As Florida lawmakers consider how they’re going to deal with gun violence, Miami-Dade police are trying to figure out why a gun that killed a 4-year-old was in easy reach of her and two other young children, the Miami Herald reports. By law, loaded firearms are supposed to be locked up so children can’t get to them. If they do and that weapon kills them, the responsible person faces a third-degree felony.
An editorial by the Palm Beach Post says the Florida Legislature should act now to revise a law that doesn’t do enough to keep guns out of the hands of persons who have been hospitalized for treatment of mental illness. he mentally ill.
In the wake of the massacre that was averted at the University of Central Florida, Orlando Sentinel columnist Beth Kassab questions the push by some gun-rights advocates to allow weapons on college campuses.
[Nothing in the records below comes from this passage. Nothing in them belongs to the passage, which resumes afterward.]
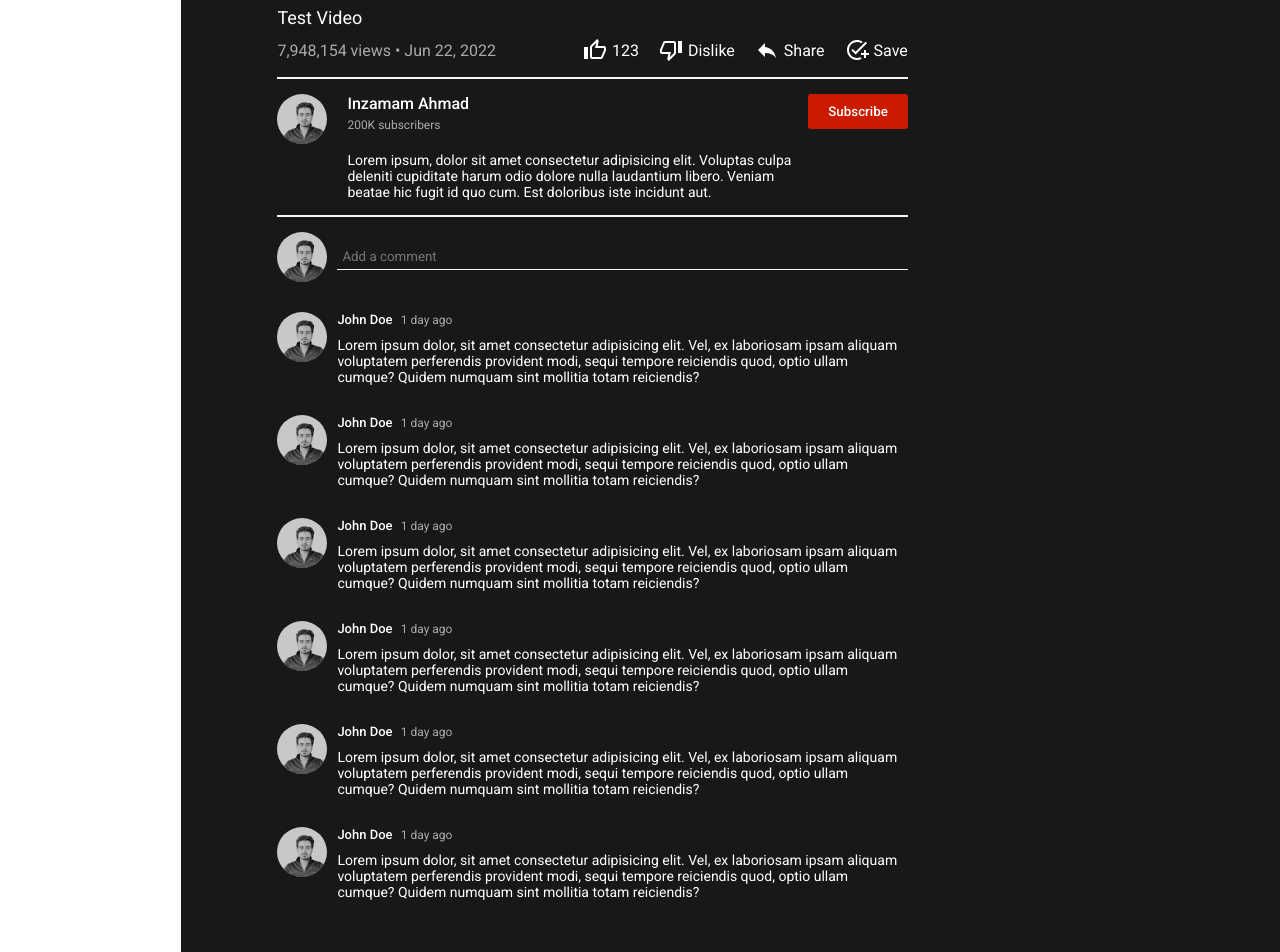
Repository: inzamamahmad3/final-year-project-skeleton
Page: /video/test
These files come from the project's save history. The page is drawn as it stood at one moment and after the next save; the edit follows.
The browser window is 1280 px wide. The pictures show the part of the page from y = 815 to 1767 px (the page is 1767 px tall).
The project was rebuilt for these pictures with package versions that can differ from the ones it lists, and the page was loaded fresh each time. Also part of the build but not shown: src/components/Card.jsx, src/pages/Home.jsx.

Above is the page before, as saved 2023-07-21 13:15:43.

### public/index.html
<!DOCTYPE html>
<html lang="en">
  <head>
    <meta charset="utf-8" />
    <link rel="icon" href="%PUBLIC_URL%/favicon.ico" />
    <meta name="viewport" content="width=device-width, initial-scale=1" />
    <meta name="theme-color" content="#000000" />
    <meta
      name="description"
      content="Web site created using create-react-app"
    />
    <!-- <link rel="apple-touch-icon" href="%PUBLIC_URL%/logo192.png" /> -->
    <link rel="preconnect" href="https://fonts.gstatic.com" crossorigin />
    <link
      href="https://fonts.googleapis.com/css2?family=Roboto:wght@100;300;400;500;700;900&display=swap"
      rel="stylesheet"
    />
    <style>
      * {
        font-family: "Roboto", sans-serif;
        margin: 0;
      }
    </style>
    <!--
      manifest.json provides metadata used when your web app is installed on a
      user's mobile device or desktop. See https://developers.google.com/web/fundamentals/web-app-manifest/
    -->
    <!-- <link rel="manifest" href="%PUBLIC_URL%/manifest.json" /> -->
    <!--
      Notice the use of %PUBLIC_URL% in the tags above.
      It will be replaced with the URL of the `public` folder during the build.
      Only files inside the `public` folder can be referenced from the HTML.

      Unlike "/favicon.ico" or "favicon.ico", "%PUBLIC_URL%/favicon.ico" will
      work correctly both with client-side routing and a non-root public URL.
      Learn how to configure a non-root public URL by running `npm run build`.
    -->
    <title>React App</title>
  </head>
  <body>
    <noscript>You need to enable JavaScript to run this app.</noscript>
    <div id="root"></div>
    <!--
      This HTML file is a template.
      If you open it directly in the browser, you will see an empty page.

      You can add webfonts, meta tags, or analytics to this file.
      The build step will place the bundled scripts into the <body> tag.

      To begin the development, run `npm start` or `yarn start`.
      To create a production bundle, use `npm run build` or `yarn build`.
    -->
  </body>
</html>

### src/App.js
import styled, { ThemeProvider } from "styled-components";
import Menu from "./components/Menu";
import Navbar from "./components/Navbar";
import { darkTheme, lightTheme } from "./utils/Theme";
import { useState } from "react";
import { BrowserRouter, Routes, Route } from "react-router-dom";
import Home from "./pages/Home";
import Video from "./pages/Video";

const Container = styled.div`
  display: flex;
`;
const Main = styled.div`
  flex: 7;
  background-color: ${({ theme }) => theme.bg};
`;
const Wrapper = styled.div`
  padding: 22px 96px;
`;

function App() {
  const [darkMode, setDarkMode] = useState(true);
  return (
    <>
      <ThemeProvider theme={darkMode ? darkTheme : lightTheme}>
        <Container>
          <BrowserRouter>
            <Menu darkMode={darkMode} setDarkMode={setDarkMode} />
            <Main>
              <Navbar />
              <Wrapper>
                <Routes>
                  <Route path="/">
                    <Route index element={<Home />} />
                    <Route path="video">
                      <Route path=":id" element={<Video />} />
                    </Route>
                  </Route>
                </Routes>
              </Wrapper>
            </Main>
          </BrowserRouter>
        </Container>
      </ThemeProvider>
    </>
  );
}

export default App;

### src/components/Menu.jsx
import React from "react";
import styled from "styled-components";
import watch from "../img/pic.png";
import HomeIcon from "@mui/icons-material/Home";
import ExploreOutlinedIcon from "@mui/icons-material/ExploreOutlined";
import SubscriptionsIcon from "@mui/icons-material/Subscriptions";
import LibraryAddOutlinedIcon from "@mui/icons-material/LibraryAddOutlined";
import HistoryOutlinedIcon from "@mui/icons-material/HistoryOutlined";
import LibraryMusicOutlinedIcon from "@mui/icons-material/LibraryMusicOutlined";
import SportsEsportsOutlinedIcon from "@mui/icons-material/SportsEsportsOutlined";
import SportsBasketballOutlinedIcon from "@mui/icons-material/SportsBasketballOutlined";
import MovieOutlinedIcon from "@mui/icons-material/MovieOutlined";
import ArticleOutlinedIcon from "@mui/icons-material/ArticleOutlined";
import LiveTvOutlinedIcon from "@mui/icons-material/LiveTvOutlined";
import AccountCircleOutlinedIcon from "@mui/icons-material/AccountCircleOutlined";
import SettingsOutlinedIcon from "@mui/icons-material/SettingsOutlined";
import FlagOutlinedIcon from "@mui/icons-material/FlagOutlined";
import HelpOutlineOutlinedIcon from "@mui/icons-material/HelpOutlineOutlined";
import SettingsBrightnessOutlinedIcon from "@mui/icons-material/SettingsBrightnessOutlined";
import { Link } from "react-router-dom";

const Container = styled.div`
  flex: 1;
  background-color: ${({ theme }) => theme.bg};
  height: 100vh;
  color: ${({ theme }) => theme.text};
  font-size: 14px;
  position: sticky;
  top: 0;
`;

const Wrapper = styled.div`
  padding: 18px 26px;
`;

const Logo = styled.div`
  display: flex;
  align-items: center;
  gap: 5px;
  font-weight: bold;
  margin-bottom: 25px;
  cursor: pointer;
`;

const Item = styled.div`
  display: flex;
  align-items: center;
  gap: 20px;
  cursor: pointer;
  padding: 7.5px 0px;
`;

const Img = styled.img`
  height: 25px;
`;

const Hr = styled.hr`
  margin: 15px 0px;
  border: 0.5px solid ${({ theme }) => theme.soft};
`;

const Login = styled.div``;
const Button = styled.div`
  padding: 5px 15px;
  background-color: transparent;
  border: 1px solid #3ea6ff;
  color: #3ea6ff;
  border-radius: 3px;
  font-weight: 500;
  margin-top: 10px;
  cursor: pointer;
  display: flex;
  align-items: center;
  gap: 5px;
`;

const Title = styled.h2`
  font-size: 14px;
  font-weight: 500;
  color: #aaaaaa;
  margin-bottom: 20px;
`;

function Menu({ darkMode, setDarkMode }) {
  return (
    <Container>
      <Wrapper>
        <Link to="/" style={{ textDecoration: "none", color: "inherit" }}>
          <Logo>
            <Img src={watch} />
            WatchMedia
          </Logo>
        </Link>
        <Item>
          <HomeIcon />
          Home
        </Item>
        <Item>
          <ExploreOutlinedIcon />
          Explore
        </Item>
        <Item>
          <SubscriptionsIcon />
          Subscriptions
        </Item>
        <Hr />
        <Item>
          <LibraryAddOutlinedIcon />
          Library
        </Item>
        <Item>
          <HistoryOutlinedIcon />
          History
        </Item>
        <Hr />
        <Login>
          Sign In to like video, Comment and Share
          <Button>
            <AccountCircleOutlinedIcon /> SIGN IN
          </Button>
        </Login>
        <Title>BEST OF LAMATUBE</Title>
        <Hr />
        <Item>
          <LibraryMusicOutlinedIcon />
          Music
        </Item>
        <Item>
          <SportsBasketballOutlinedIcon />
          Sports
        </Item>
        <Item>
          <SportsEsportsOutlinedIcon />
          Gaming
        </Item>
        <Item>
          <MovieOutlinedIcon />
          Movies
        </Item>
        <Item>
          <ArticleOutlinedIcon />
          News
        </Item>
        <Item>
          <LiveTvOutlinedIcon />
          Live
        </Item>
        <Hr />
        <Item>
          <SettingsOutlinedIcon />
          Settings
        </Item>
        <Item>
          <FlagOutlinedIcon />
          Report
        </Item>
        <Item>
          <HelpOutlineOutlinedIcon />
          Help
        </Item>
        <Item onClick={() => setDarkMode(!darkMode)}>
          <SettingsBrightnessOutlinedIcon />
          {darkMode ? "Light" : "Dark"} Mode
        </Item>
      </Wrapper>
    </Container>
  );
}

export default Menu;

### src/components/Navbar.jsx
import React from "react";
import styled from "styled-components";
import AccountCircleOutlinedIcon from "@mui/icons-material/AccountCircleOutlined";
import { SearchOutlined } from "@mui/icons-material";

const Container = styled.div`
  position: sticky;
  top: 0;
  background-color: ${({ theme }) => theme.bgLighter};
  height: 56px;
`;
const Wrapper = styled.div`
  display: flex;
  align-items: center;
  justify-content: flex-end;
  height: 100%;
  padding: 0px 20px;
  position: relative;
`;

const Search = styled.div`
  width: 40%;
  position: absolute;
  left: 0px;
  right: 0px;
  margin: auto;
  display: flex;
  align-items: center;
  justify-content: space-between;
  padding: 5px;
  border: 1px solid #ccc;
  border-radius: 3px;
`;

const Input = styled.input`
  border: none;
  background-color: transparent;
  outline: none;
  color: ${({ theme }) => theme.text};
`;

const Button = styled.div`
  padding: 5px 15px;
  background-color: transparent;
  border: 1px solid #3ea6ff;
  color: #3ea6ff;
  border-radius: 3px;
  font-weight: 500;
  margin-top: 10px;
  cursor: pointer;
  display: flex;
  align-items: center;
  gap: 5px;
`;

const Navbar = () => {
  return (
    <Container>
      <Wrapper>
        <Search>
          <Input placeholder="search" />
          <SearchOutlined />
        </Search>
        <Button>
          <AccountCircleOutlinedIcon /> SIGN IN
        </Button>
      </Wrapper>
    </Container>
  );
};

export default Navbar;

### src/utils/Theme.js
export const darkTheme = {
  bg: "#181818",
  bgLighter: "#202020",
  text: "white",
  textSoft: "#aaaaaa",
  soft: "#f5f5f5",
};
export const lightTheme = {
  bg: "#f9f9f9",
  bgLighter: "white",
  text: "black",
  textSoft: "#606060",
  soft: "#373737",
};

### src/pages/Video.jsx
import React from "react";
import styled from "styled-components";
import ThumbUpOutlinedIcon from "@mui/icons-material/ThumbUpOutlined";
import ThumbDownOffAltOutlinedIcon from "@mui/icons-material/ThumbDownOffAltOutlined";
import ReplyOutlinedIcon from "@mui/icons-material/ReplyOutlined";
import AddTaskOutlinedIcon from "@mui/icons-material/AddTaskOutlined";
import inzi from "../img/pic.png";
import Comments from "../components/Comments";

const Container = styled.div`
  display: flex;
  gap: 24px;
`;

const Content = styled.div`
  flex: 5;
`;

const Hr = styled.hr`
  margin: 15px 0px;
  border: 0.5px solid ${({ theme }) => theme.soft};
`;

const Recommendation = styled.div`
  flex: 2;
`;
const VideoWrapper = styled.div``;
const Title = styled.h1`
  font-size: 18px;
  font-weight: 400;
  margin-top: 20px;
  margin-bottom: 10px;
  color: ${({ theme }) => theme.text};
`;
const Details = styled.div`
  display: flex;
  align-items: center;
  justify-content: space-between;
`;
const Info = styled.span`
  color: ${({ theme }) => theme.textSoft};
`;
const Buttons = styled.div`
  display: flex;
  gap: 20px;
  color: ${({ theme }) => theme.text};
`;

const Button = styled.div`
  display: flex;
  align-items: center;
  gap: 5px;
  cursor: pointer;
`;

const Channel = styled.div`
  display: flex;
  justify-content: space-between;
`;

const ChannelInfo = styled.div`
  display: flex;
  gap: 20px;
`;

const Image = styled.img`
  width: 50px;
  height: 50px;
  border-radius: 50%;
`;

const ChannelDetail = styled.div`
  display: flex;
  flex-direction: column;
  color: ${({ theme }) => theme.text};
`;

const ChannelName = styled.span`
  font-weight: 500;
`;

const ChannelCounter = styled.span`
  margin-top: 5px;
  margin-bottom: 20px;
  color: ${({ theme }) => theme.textSoft};
  font-size: 12px;
`;

const Description = styled.p`
  font-size: 14px;
`;
const Subscribe = styled.button`
  background-color: #cc1a00;
  font-weight: 500;
  color: white;
  border: none;
  border-radius: 3px;
  height: max-content;
  padding: 10px 20px;
  cursor: pointer;
`;

const Video = () => {
  return (
    <Container>
      <Content>
        <VideoWrapper>
          <iframe
            width="100%"
            height="720"
            src="https://www.youtube.com/embed/k3Vfj-e1Ma4"
            title="YouTube video player"
            frameborder="0"
            allow="accelerometer; autoplay; clipboard-write; encrypted-media; gyroscope; picture-in-picture"
            allowfullscreen
          ></iframe>
        </VideoWrapper>
        <Title>Test Video</Title>
        <Details>
          <Info>7,948,154 views • Jun 22, 2022</Info>
          <Buttons>
            <Button>
              <ThumbUpOutlinedIcon /> 123
            </Button>
            <Button>
              <ThumbDownOffAltOutlinedIcon /> Dislike
            </Button>
            <Button>
              <ReplyOutlinedIcon /> Share
            </Button>
            <Button>
              <AddTaskOutlinedIcon /> Save
            </Button>
          </Buttons>
        </Details>
        <Hr />
        <Channel>
          <ChannelInfo>
            <Image src={inzi} />
            <ChannelDetail>
              <ChannelName>Inzamam Ahmad</ChannelName>
              <ChannelCounter>200K subscribers</ChannelCounter>
              <Description>
                Lorem ipsum, dolor sit amet consectetur adipisicing elit.
                Voluptas culpa deleniti cupiditate harum odio dolore nulla
                laudantium libero. Veniam beatae hic fugit id quo cum. Est
                doloribus iste incidunt aut.
              </Description>
            </ChannelDetail>
          </ChannelInfo>
          <Subscribe> Subscribe</Subscribe>
        </Channel>
        <Hr />
        <Comments />
      </Content>
      <Recommendation> Recommendation</Recommendation>
    </Container>
  );
};

export default Video;

### src/components/Comments.jsx
import React from "react";
import styled from "styled-components";
import inzi from "../img/pic.png";
import Comment from "../components/Comment";

const Container = styled.div``;

const NewComment = styled.div`
  display: flex;
  align-items: center;
  gap: 10px;
`;

const Avatar = styled.img`
  width: 50px;
  height: 50px;
  border-radius: 50%;
`;
const Input = styled.input`
  border: none;
  border-bottom: 1px solid ${({ theme }) => theme.soft};
  color: ${({ theme }) => theme.text};
  background-color: transparent;
  outline: none;
  padding: 5px;
  width: 100%;
`;

const Comments = () => {
  return (
    <Container>
      <NewComment>
        <Avatar src={inzi} />
        <Input placeholder="Add a comment" />
      </NewComment>
      <Comment />
      <Comment />
      <Comment />
      <Comment />
      <Comment />
      <Comment />
    </Container>
  );
};

export default Comments;

### src/components/Comment.jsx
import React from "react";
import styled from "styled-components";
import inzi from "../img/pic.png";
const Container = styled.div`
  display: flex;
  gap: 10px;
  margin: 30px 0px;
`;

const Avatar = styled.img`
  width: 50px;
  height: 50px;
  border-radius: 50%;
`;
const Details = styled.div`
  display: flex;
  flex-direction: column;
  gap: 10px;
  color: ${({ theme }) => theme.text};
`;

const Name = styled.span`
  font-size: 13px;
  font-weight: 500;
`;

const Date = styled.span`
  font-size: 12px;
  font-weight: 400;
  color: ${({ theme }) => theme.textSoft};
  margin-left: 5px;
`;

const Text = styled.span`
  font-size: 14px;
`;

const Comment = () => {
  return (
    <Container>
      <Avatar src={inzi} />
      <Details>
        <Name>
          John Doe <Date>1 day ago</Date>
        </Name>
        <Text>
          Lorem ipsum dolor, sit amet consectetur adipisicing elit. Vel, ex
          laboriosam ipsam aliquam voluptatem perferendis provident modi, sequi
          tempore reiciendis quod, optio ullam cumque? Quidem numquam sint
          mollitia totam reiciendis?
        </Text>
      </Details>
    </Container>
  );
};

export default Comment;

Loaded but not shown: src/index.js (common file)

After the next save:
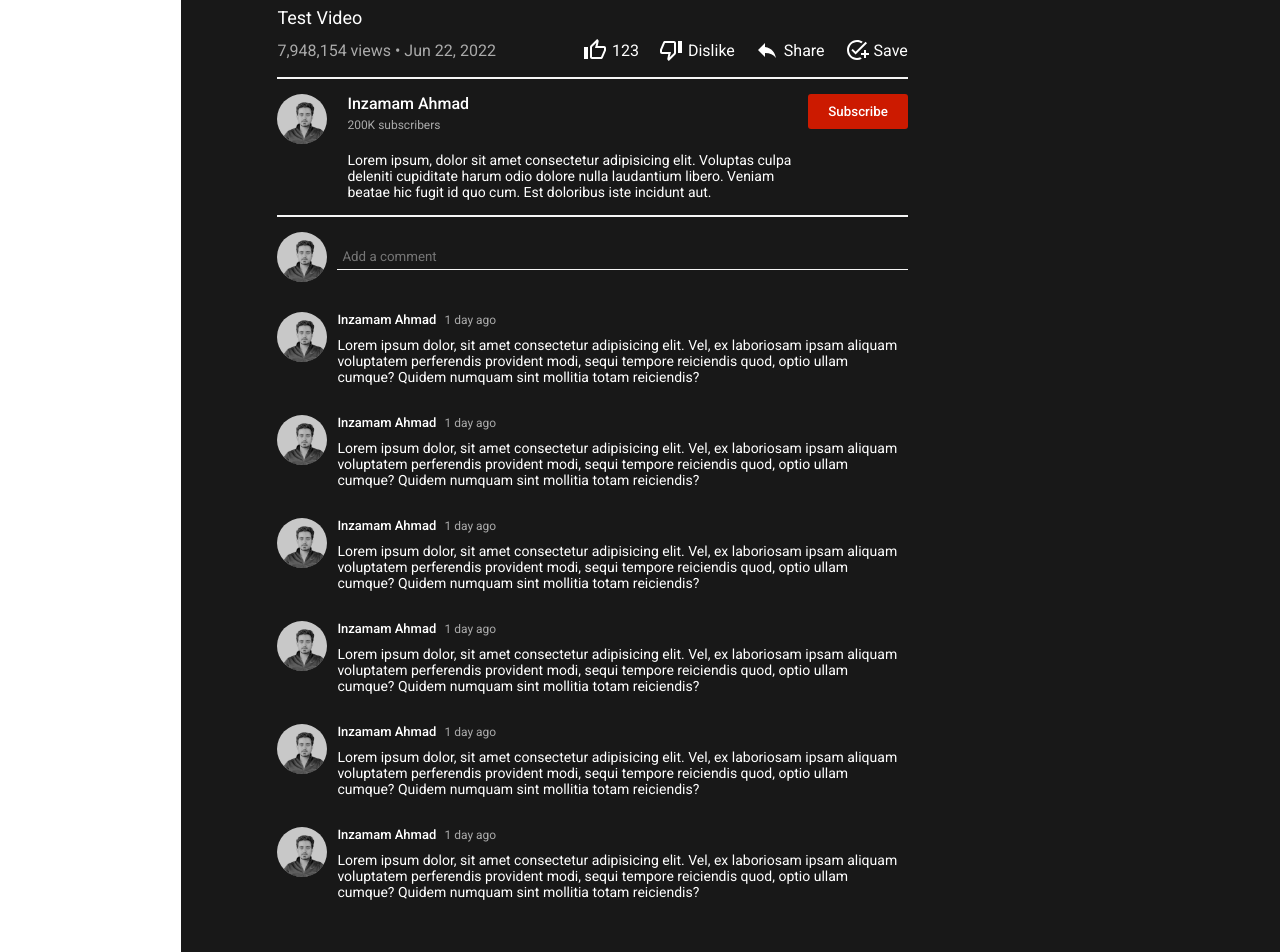
Saved 24 s later.
--- a/src/components/Comment.jsx
+++ b/src/components/Comment.jsx
@@ -41,7 +41,7 @@ const Comment = () => {
       <Avatar src={inzi} />
       <Details>
         <Name>
-          John Doe <Date>1 day ago</Date>
+          Inzamam Ahmad <Date>1 day ago</Date>
         </Name>
         <Text>
           Lorem ipsum dolor, sit amet consectetur adipisicing elit. Vel, ex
The advocates say students, faculty and staff should be able to defend themselves.
The only gun-control bill that appears to have any chance of making it through the Florida Legislature this session is one that the National Rifle Association supports, according to the Tampa Bay Times.
A 30-year-old man living in a dormitory at the University of Central Florida apparently planned to kill other students by sounding the fire alarm, then shooting them when they went outside. But when police responded quickly to a 911 call from one of his roommates, the Orlando Sentinel reports, James Oliver Seevakumaran turned the gun on himself.
A Senate education panel approved a measure that would allow counties to enact a tax to pay for additional resource officers and student mental health services, the Times/Herald Tallahassee Bureau reports. In the wake of the Newtown elementary school massacre, some lawmakers are even proposing measures to let teachers carry concealed weapons.
In the 2013 legislative session, which starts Tuesday, lawmakers will take a hard look at improving school security following the mass killing at Sandy Hook Elementary in December. Under the bill proposed by Republican Rep. Greg Steube of Sarasota, school principals could choose one or more staff members to be trained to carry a gun into school, according to the Sarasota Herald-Tribune.
In the wake of the Sandy Hook massacre and calls for better access to mental-health treatment, Sen. Marco Rubio of Florida is cosponsoring a bill that would enable more community mental-health centers to provide crisis stabilization care, the Orlando Sentinel reports.
WASHINGTON - In response to the Newtown massacre and other recent acts of gun violence, U.S. Sen. Marco Rubio and several colleagues proposed a bill on Thursday to expand mental health services. The bipartisan bill would expand access to Community Mental Health Centers by modernizing existing centers and building new ones.
After he fired six shots in his home -- aiming at rats, he said --76-year-old Thomas Judd of Tampa was “Baker Acted,” taken to a crisis center for an involuntary mental health examination. As usual, he was found to be suffering from schizophrenia. His guns were taken away.
But now Judd has his guns back, after a proceeding in Hillsborough Circuit Court, according to the Tampa Bay Times.